__Problem requirements__.
Copy out the entries exactly, and wherever a picture appears, leave it out.
** Records to use follows **
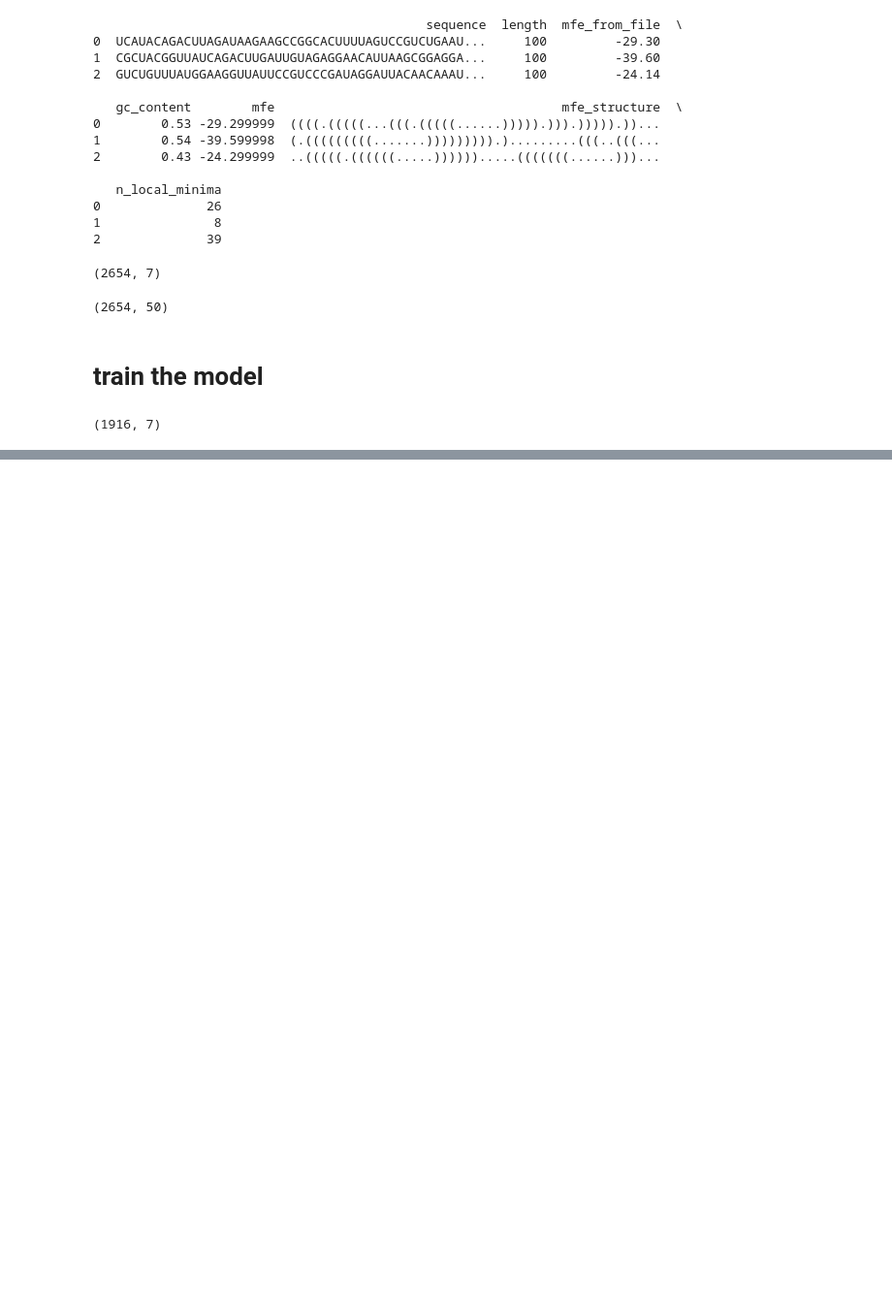
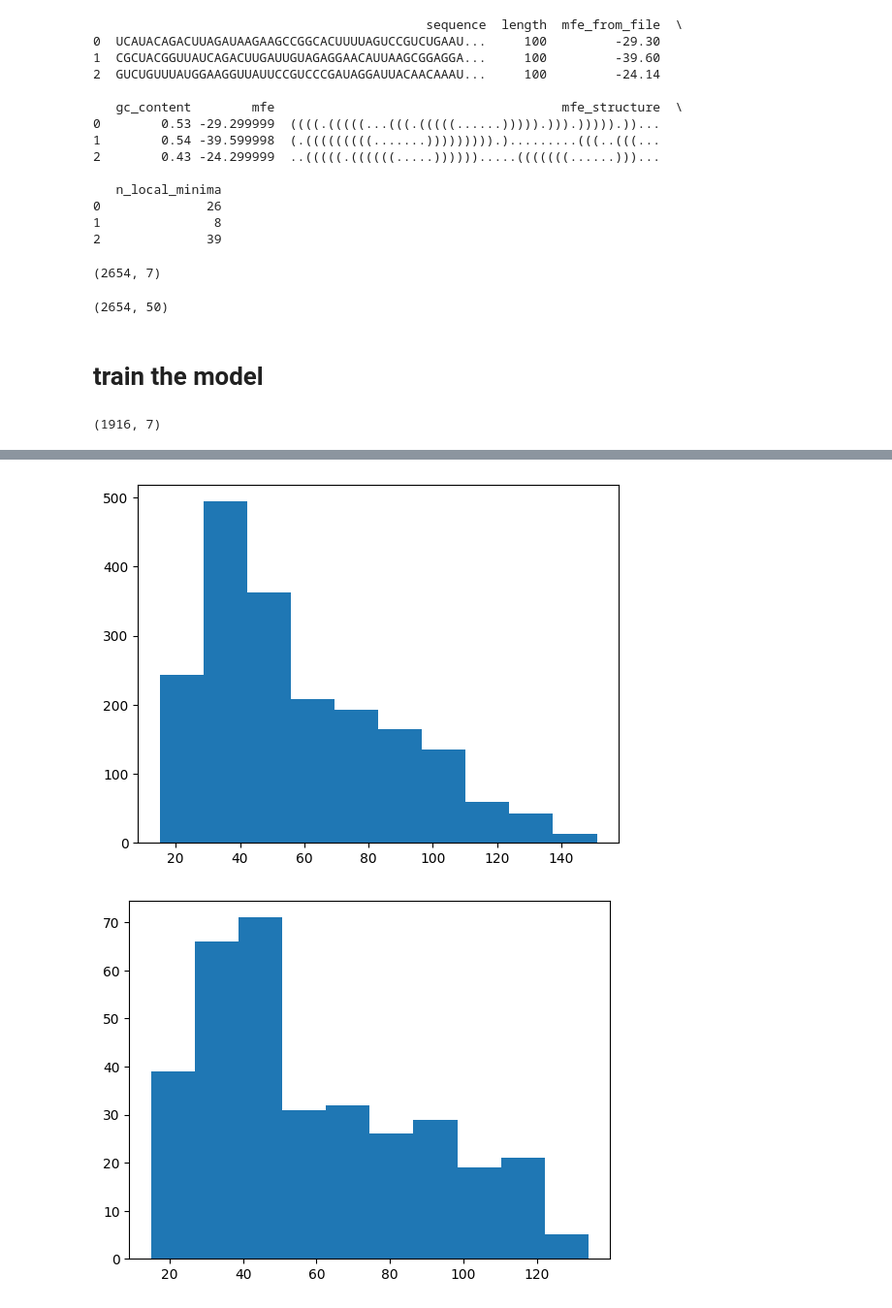
Before and after one commit to julius-2027/cs229_rna_folding, a Jupyter notebook: models/LSTM.ipynb, the cells around one changed output, grey strips where cells are left out. Shown at 97% size. Saved outputs shown, nothing was run; the diff lists cells and outputs as text; code cells hidden in the pictures; blank space fills up the shorter version.

```diff
--- a/models/LSTM.ipynb
+++ b/models/LSTM.ipynb
@@ -481,0 +483,9 @@ plt.show()
+# %%
+plt.hist(X_train['length'])
+plt.show()
+plt.figure()
+plt.hist(X_val['length'])
+plt.show()
+# %% [output]
+[figure, added]
+[figure, added]
```
Also changed, not shown: parts of 4 cells of this notebook, 3 other files.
** End of Records to use **
__Answer area__.
Before and after one commit to julius-2027/cs229_rna_folding, a Jupyter notebook: models/LSTM.ipynb, the cells around one changed output, grey strips where cells are left out. Shown at 97% size. Saved outputs shown, nothing was run; the diff lists cells and outputs as text; code cells hidden in the pictures; blank space fills up the shorter version.

```diff
--- a/models/LSTM.ipynb
+++ b/models/LSTM.ipynb
@@ -481,0 +483,9 @@ plt.show()
+# %%
+plt.hist(X_train['length'])
+plt.show()
+plt.figure()
+plt.hist(X_val['length'])
+plt.show()
+# %% [output]
+[figure, added]
+[figure, added]
```
Also changed, not shown: parts of 4 cells of this notebook, 3 other files.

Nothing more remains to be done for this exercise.